= Content revision data =

================

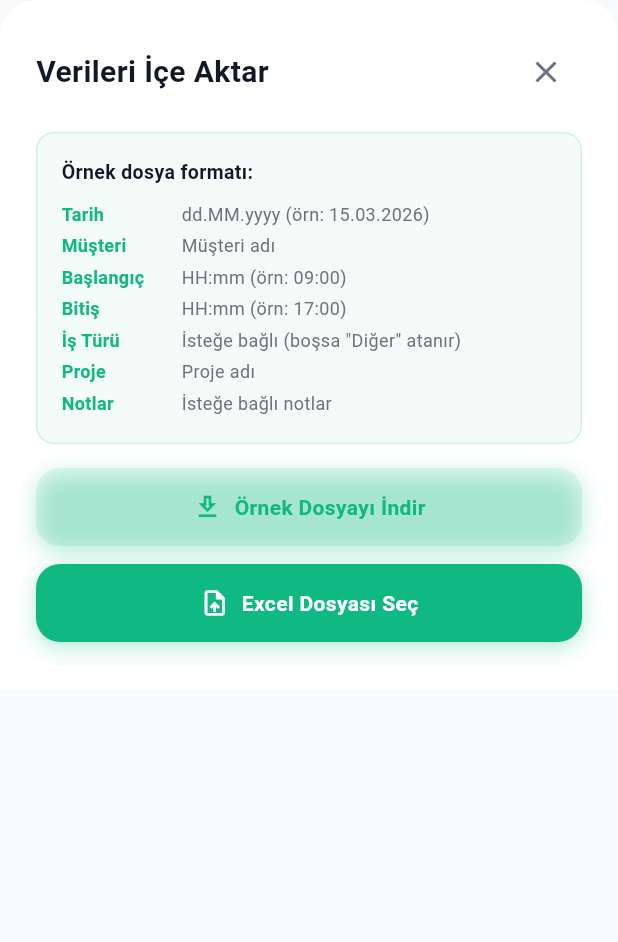
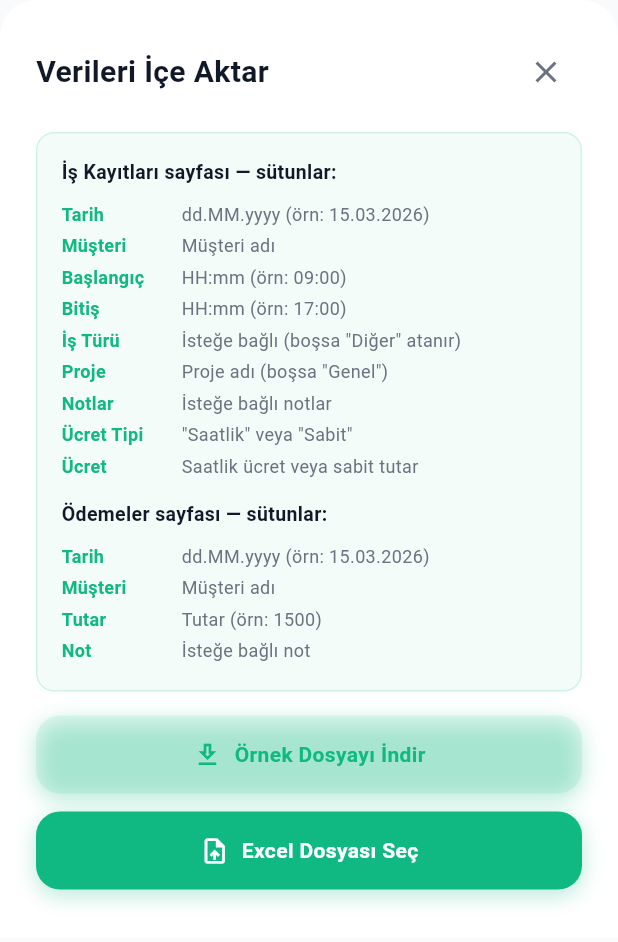
Before and after one commit to Muhammed2101812/worktrack, a Flutter app: the _ImportSheet widget shown alone on an empty page, opened directly, on a phone screen of 412 x 824 dp. Shown: the top 942 px of the screen. Run offline on Flutter 3.47's test engine with Material 3 defaults, Android fonts, the phone set to English and light mode, and no system bars; our stand-ins replace connectivity_plus, file_picker, fl_chart, flutter_dotenv, flutter_inset_shadow, flutter_riverpod and 12 more; missing offline and left inert: excel; accounts and stored records are empty; network calls fail.

Commit message:
fix: PDF Turkish characters + sample Excel payments sheet + format info
PDF:
- Embed Roboto Regular + Bold TTFs (assets/fonts/) so Turkish characters
  (ç ğ ı ö ş ü Ğ İ Ş) render correctly. The pdf package's default Type1
  font lacks these glyphs.
- Load fonts via rootBundle and apply via ThemeData.withFont.

Sample Excel:
- Add a second sample row (fixed-price entry) so users see both billing types.
- Add a 'Ödemeler' (Payments) sheet with header + sample row so users know
  the payment import format.

Import sheet format info:
- Split into two sections: 'İş Kayıtları sayfası' (9 columns documented)
  and 'Ödemeler sayfası' (4 columns: Tarih, Müşteri, Tutar, Not).

Tests updated for new sample row count; 111 pass; APK build verified.

```diff
--- a/lib/screens/settings/settings_screen.dart
+++ b/lib/screens/settings/settings_screen.dart
@@ -1357,7 +1357,7 @@ class _ImportSheetState extends ConsumerState<_ImportSheet> {
               crossAxisAlignment: CrossAxisAlignment.start,
               children: [
                 Text(
-                  'Örnek dosya formatı:',
+                  'İş Kayıtları sayfası — sütunlar:',
                   style: TextStyle(
                     fontWeight: FontWeight.bold,
                     color: c.textMain,
@@ -1370,8 +1370,24 @@ class _ImportSheetState extends ConsumerState<_ImportSheet> {
                 _formatRow(context, 'Başlangıç', 'HH:mm (örn: 09:00)'),
                 _formatRow(context, 'Bitiş', 'HH:mm (örn: 17:00)'),
                 _formatRow(context, 'İş Türü', 'İsteğe bağlı (boşsa "Diğer" atanır)'),
-                _formatRow(context, 'Proje', 'Proje adı'),
+                _formatRow(context, 'Proje', 'Proje adı (boşsa "Genel")'),
                 _formatRow(context, 'Notlar', 'İsteğe bağlı notlar'),
+                _formatRow(context, 'Ücret Tipi', '"Saatlik" veya "Sabit"'),
+                _formatRow(context, 'Ücret', 'Saatlik ücret veya sabit tutar'),
+                const SizedBox(height: 12),
+                Text(
+                  'Ödemeler sayfası — sütunlar:',
+                  style: TextStyle(
+                    fontWeight: FontWeight.bold,
+                    color: c.textMain,
+                    fontSize: 13,
+                  ),
+                ),
+                const SizedBox(height: 8),
+                _formatRow(context, 'Tarih', 'dd.MM.yyyy (örn: 15.03.2026)'),
+                _formatRow(context, 'Müşteri', 'Müşteri adı'),
+                _formatRow(context, 'Tutar', 'Tutar (örn: 1500)'),
+                _formatRow(context, 'Not', 'İsteğe bağlı not'),
               ],
             ),
           ),
--- a/lib/services/export_service.dart
+++ b/lib/services/export_service.dart
@@ -64,7 +64,7 @@ class ExportService {
     sheet.appendRow(headers.map((h) => TextCellValue(h)).toList());
 
     if (isSample) {
-      // Add one sample row
+      // Add sample rows for the work-entries sheet.
       sheet.appendRow([
         TextCellValue('15.03.2026'),
         TextCellValue('Örnek Müşteri'),
@@ -75,6 +75,32 @@ class ExportService {
         TextCellValue('Örnek not'),
         TextCellValue('Saatlik'),
         TextCellValue('150'),
+      ]);
+      sheet.appendRow([
+        TextCellValue('20.03.2026'),
+        TextCellValue('Örnek Müşteri'),
+        TextCellValue('10:00'),
+        TextCellValue('14:00'),
+        TextCellValue('Yazılım'),
+        TextCellValue('Web Sitesi'),
+        TextCellValue('Sabit ücretli iş'),
+        TextCellValue('Sabit'),
+        TextCellValue('5000'),
+      ]);
+
+      // Second sheet: sample payments (so users know the payment format too).
+      final paymentsSheet = excel['Ödemeler'];
+      paymentsSheet.appendRow([
+        TextCellValue('Tarih'),
+        TextCellValue('Müşteri'),
+        TextCellValue('Tutar'),
+        TextCellValue('Not'),
+      ]);
+      paymentsSheet.appendRow([
+        TextCellValue('16.03.2026'),
+        TextCellValue('Örnek Müşteri'),
+        TextCellValue('1500'),
+        TextCellValue('Peşinat'),
       ]);
     } else {
       final clientMap = {for (final client in clients) client.id: client};
--- a/pubspec.yaml
+++ b/pubspec.yaml
@@ -73,4 +73,5 @@ flutter:
 
   assets:
     - assets/images/
+    - assets/fonts/
     - .env
```
Also changed, not shown: lib/services/pdf_export_service.dart (+11 -1 lines), assets/fonts/Roboto-Bold.ttf (added), assets/fonts/Roboto-Regular.ttf (added), 1 other file.
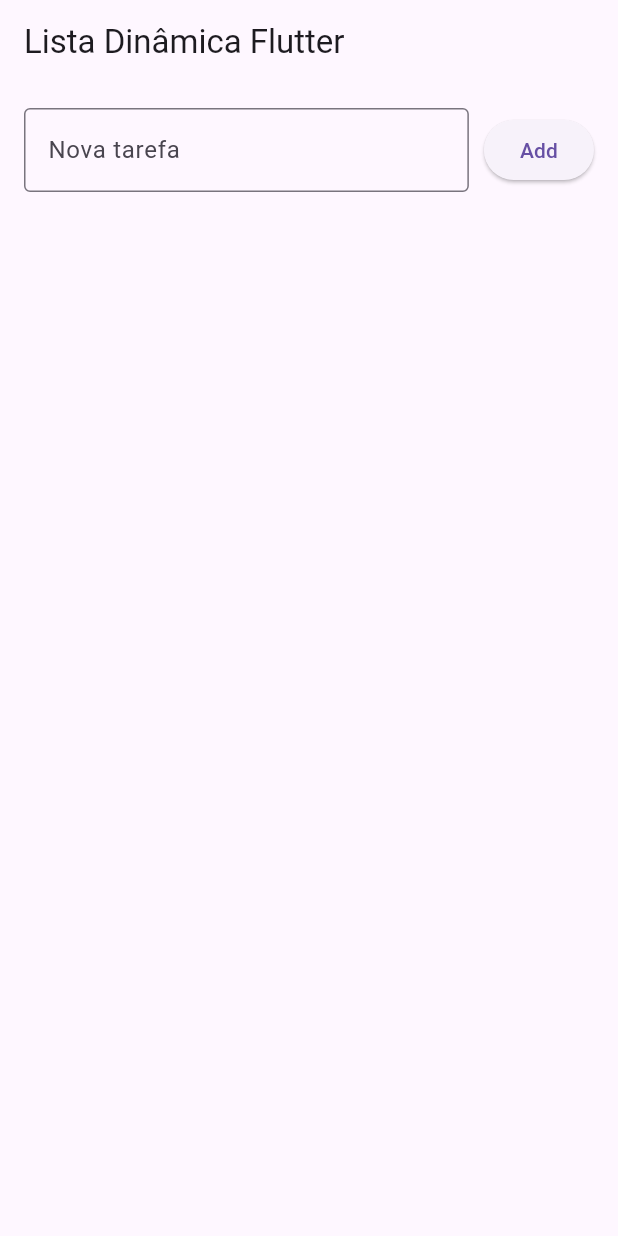
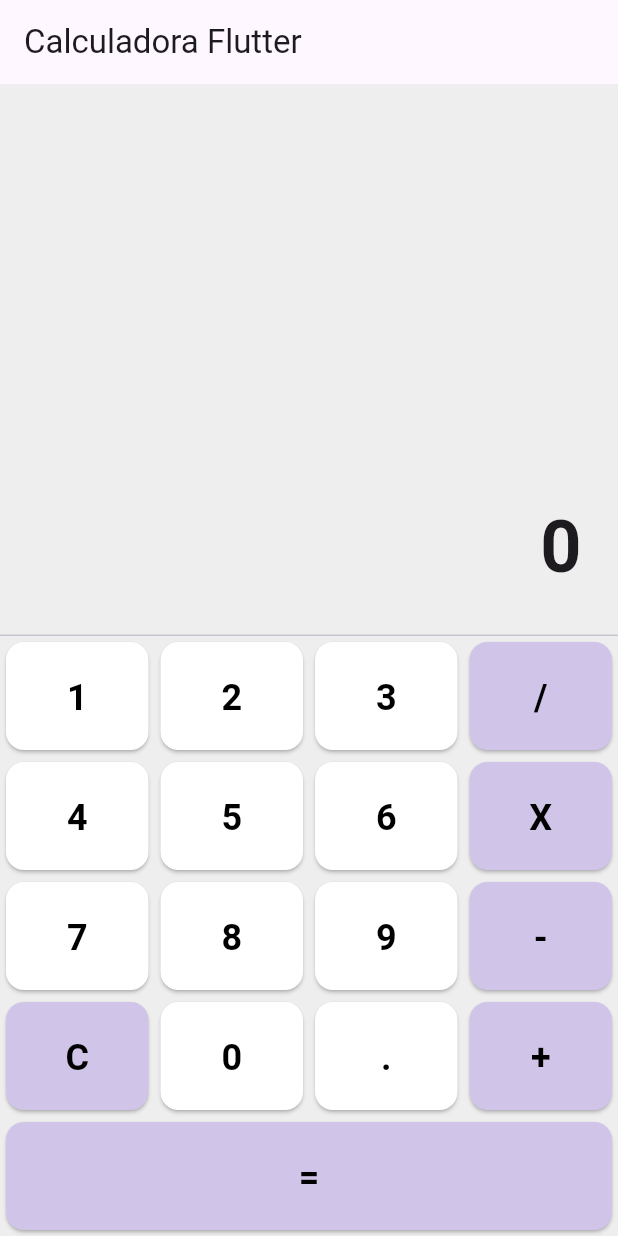
Before and after one commit to heitorhidalgo/mini-curso-prompt-eng-usp, a Flutter app: the screen it shows after launch, on a phone screen of 412 x 824 dp. Run offline on Flutter 3.47's test engine with Material 3 defaults, Android fonts, the phone set to English and light mode, and no system bars.

Commit message:
Exercício 3: Calculadora com histórico visual e layout ajustado

```diff
--- a/lib/main.dart
+++ b/lib/main.dart
@@ -1,88 +1,172 @@
 import 'package:flutter/material.dart';
 
 void main() {
-  runApp(const MeuAppLista());
+  runApp(const CalculadoraApp());
 }
 
-class MeuAppLista extends StatelessWidget {
-  const MeuAppLista({super.key});
+class CalculadoraApp extends StatelessWidget {
+  const CalculadoraApp({super.key});
 
   @override
   Widget build(BuildContext context) {
     return MaterialApp(
       debugShowCheckedModeBanner: false,
-      home: const TelaListaTarefas(),
+      theme: ThemeData(
+        primarySwatch: Colors.deepPurple,
+        // Dica: Visual mais moderno com botões maiores
+        elevatedButtonTheme: ElevatedButtonThemeData(
+          style: ElevatedButton.styleFrom(
+            padding: const EdgeInsets.all(20),
+          ),
+        ),
+      ),
+      home: const CalculadoraPage(),
     );
   }
 }
 
-class TelaListaTarefas extends StatefulWidget {
-  const TelaListaTarefas({super.key});
+class CalculadoraPage extends StatefulWidget {
+  const CalculadoraPage({super.key});
 
   @override
-  State<TelaListaTarefas> createState() => _TelaListaTarefasState();
+  State<CalculadoraPage> createState() => _CalculadoraPageState();
 }
 
-class _TelaListaTarefasState extends State<TelaListaTarefas> {
-  // 1. A fonte da verdade: nossa lista de tarefas
-  final List<String> _tarefas = [];
+class _CalculadoraPageState extends State<CalculadoraPage> {
+  // Variáveis de controle
+  String _visor = "";       // O que o usuário vê (ex: "5 + 5")
+  String _num1 = "";        // Primeiro número guardado na memória
+  String _operacao = "";    // Operação guardada (+, -, X, /)
+  String _buffer = "";      // O número que está sendo digitado AGORA
+  bool _novoCalculo = true; // Flag para saber se devemos limpar a tela ao digitar
 
-  // 2. O "controle remoto" do campo de texto
-  final TextEditingController _controller = TextEditingController();
+  void buttonPressed(String textoBotao) {
+    setState(() {
+      // 1. Lógica para LIMPAR (C)
+      if (textoBotao == "C") {
+        _visor = "";
+        _num1 = "";
+        _operacao = "";
+        _buffer = "";
+        _novoCalculo = true;
+      }
+      // 2. Lógica para RESULTADO (=)
+      else if (textoBotao == "=") {
+        if (_operacao.isNotEmpty && _buffer.isNotEmpty) {
+          double n1 = double.parse(_num1);
+          double n2 = double.parse(_buffer);
+          double resultado = 0.0;
 
-  void _adicionarTarefa() {
-    if (_controller.text.isNotEmpty) {
-      setState(() {
-        _tarefas.add(_controller.text); // Adiciona na lista
-        _controller.clear(); // Limpa o campo de texto
-      });
-    }
+          if (_operacao == "+") resultado = n1 + n2;
+          if (_operacao == "-") resultado = n1 - n2;
+          if (_operacao == "X") resultado = n1 * n2;
+          if (_operacao == "/") resultado = n1 / n2;
+
+          // Formatação para remover o ".0" (ex: 10.0 vira 10)
+          String resultadoFormatado = resultado.toString();
+          if (resultadoFormatado.endsWith(".0")) {
+            resultadoFormatado = resultadoFormatado.replaceAll(".0", "");
+          }
+
+          _visor = resultadoFormatado; // Mostra o resultado final
+          _buffer = resultadoFormatado; // Guarda o resultado caso queira continuar a conta
+          _operacao = ""; // Reseta a operação
+          _novoCalculo = true; // Próximo número digitado limpará a tela
+        }
+      }
+      // 3. Lógica para OPERADORES (+, -, X, /)
+      else if (["+", "-", "X", "/"].contains(textoBotao)) {
+        if (_buffer.isNotEmpty) {
+          _num1 = _buffer; // Salva o número atual
+          _operacao = textoBotao; // Salva a operação
+          _visor = "$_num1 $_operacao "; // Mostra "5 + " no visor
+          _buffer = ""; // Limpa o buffer para receber o segundo número
+          _novoCalculo = false;
+        }
+      }
+      // 4. Lógica para NÚMEROS (0-9 e .)
+      else {
+        // Se acabou de fazer uma conta (=), limpa tudo ao digitar um número novo
+        if (_novoCalculo) {
+          _visor = textoBotao;
+          _buffer = textoBotao;
+          _novoCalculo = false;
+          _num1 = "";
+          _operacao = "";
+        } else {
+          // Senão, continua digitando (concatena)
+          _buffer += textoBotao;
+          // Se já tem operação, mostra "Num1 + Num2", senão só "Num1"
+          if (_operacao.isNotEmpty) {
+            _visor = "$_num1 $_operacao $_buffer";
+          } else {
+            _visor = _buffer;
+          }
+        }
+      }
+    });
+  }
+
+  // Widget auxiliar para construir os botões
+  Widget buildButton(String texto) {
+    return Expanded(
+      child: Container(
+        margin: const EdgeInsets.all(4), // Espacinho entre botões
+        child: ElevatedButton(
+          style: ElevatedButton.styleFrom(
+            // Destaque visual para operadores
+            backgroundColor: ["=", "+", "-", "X", "/", "C"].contains(texto)
+                ? Colors.deepPurple.shade100
+                : Colors.white,
+            foregroundColor: Colors.black, // Cor do texto
+            shape: RoundedRectangleBorder(
+              borderRadius: BorderRadius.circular(12),
+            ),
+          ),
+          onPressed: () => buttonPressed(texto),
+          child: Text(
+            texto,
+            style: const TextStyle(fontSize: 24, fontWeight: FontWeight.bold),
+          ),
+        ),
+      ),
+    );
   }
 
   @override
   Widget build(BuildContext context) {
     return Scaffold(
-      appBar: AppBar(title: const Text("Lista Dinâmica Flutter")),
+      backgroundColor: Colors.grey[200],
+      appBar: AppBar(title: const Text("Calculadora Flutter")),
       body: Column(
-        children: [
-          Padding(
-            padding: const EdgeInsets.all(16.0),
-            child: Row(
+        children: <Widget>[
+          // VISOR
+          Expanded(
+            child: Container(
+              alignment: Alignment.bottomRight,
+              padding: const EdgeInsets.symmetric(horizontal: 24, vertical: 24),
+              child: Text(
+                _visor.isEmpty ? "0" : _visor, // Se vazio, mostra 0
+                style: const TextStyle(fontSize: 48, fontWeight: FontWeight.bold),
+                textAlign: TextAlign.right,
+              ),
+            ),
+          ),
+          const Divider(height: 1),
+
+          // TECLADO (Reorganizado: 1-2-3 em cima, 7-8-9 embaixo)
+          SizedBox(
+            height: 400, // Altura fixa para o teclado
+            child: Column(
               children: [
-                // Campo de texto expandido
-                Expanded(
-                  child: TextField(
-                    controller: _controller,
-                    decoration: const InputDecoration(
-                      labelText: "Nova tarefa",
-                      border: OutlineInputBorder(),
-                    ),
-                  ),
-                ),
-                const SizedBox(width: 10),
-                // Botão de adicionar
-                ElevatedButton(
-                  onPressed: _adicionarTarefa,
-                  child: const Text("Add"),
-                ),
+                Expanded(child: Row(children: [buildButton("1"), buildButton("2"), buildButton("3"), buildButton("/")])),
+                Expanded(child: Row(children: [buildButton("4"), buildButton("5"), buildButton("6"), buildButton("X")])),
+                Expanded(child: Row(children: [buildButton("7"), buildButton("8"), buildButton("9"), buildButton("-")])),
+                Expanded(child: Row(children: [buildButton("C"), buildButton("0"), buildButton("."), buildButton("+")])),
+                Expanded(child: Row(children: [buildButton("=")])), // Botão de igual ocupa toda a largura
               ],
             ),
-          ),
-          // Lista expandida para ocupar o resto da tela
-          Expanded(
-            child: ListView.builder(
-              itemCount: _tarefas.length,
-              itemBuilder: (context, index) {
-                return Card(
-                  margin: const EdgeInsets.symmetric(horizontal: 16, vertical: 4),
-                  child: ListTile(
-                    leading: CircleAvatar(child: Text("${index + 1}")),
-                    title: Text(_tarefas[index]),
-                  ),
-                );
-              },
-            ),
-          ),
+          )
         ],
       ),
     );
```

================

= Work request =
Which lines hold the word "para"? Return all of them from the records above.

= Task response =
+  bool _novoCalculo = true; // Flag para saber se devemos limpar a tela ao digitar
+      // 1. Lógica para LIMPAR (C)
+      // 2. Lógica para RESULTADO (=)
+          // Formatação para remover o ".0" (ex: 10.0 vira 10)
+      // 3. Lógica para OPERADORES (+, -, X, /)
+          _buffer = ""; // Limpa o buffer para receber o segundo número
+      // 4. Lógica para NÚMEROS (0-9 e .)
+  // Widget auxiliar para construir os botões
+            // Destaque visual para operadores
+            height: 400, // Altura fixa para o teclado
-          // Lista expandida para ocupar o resto da tela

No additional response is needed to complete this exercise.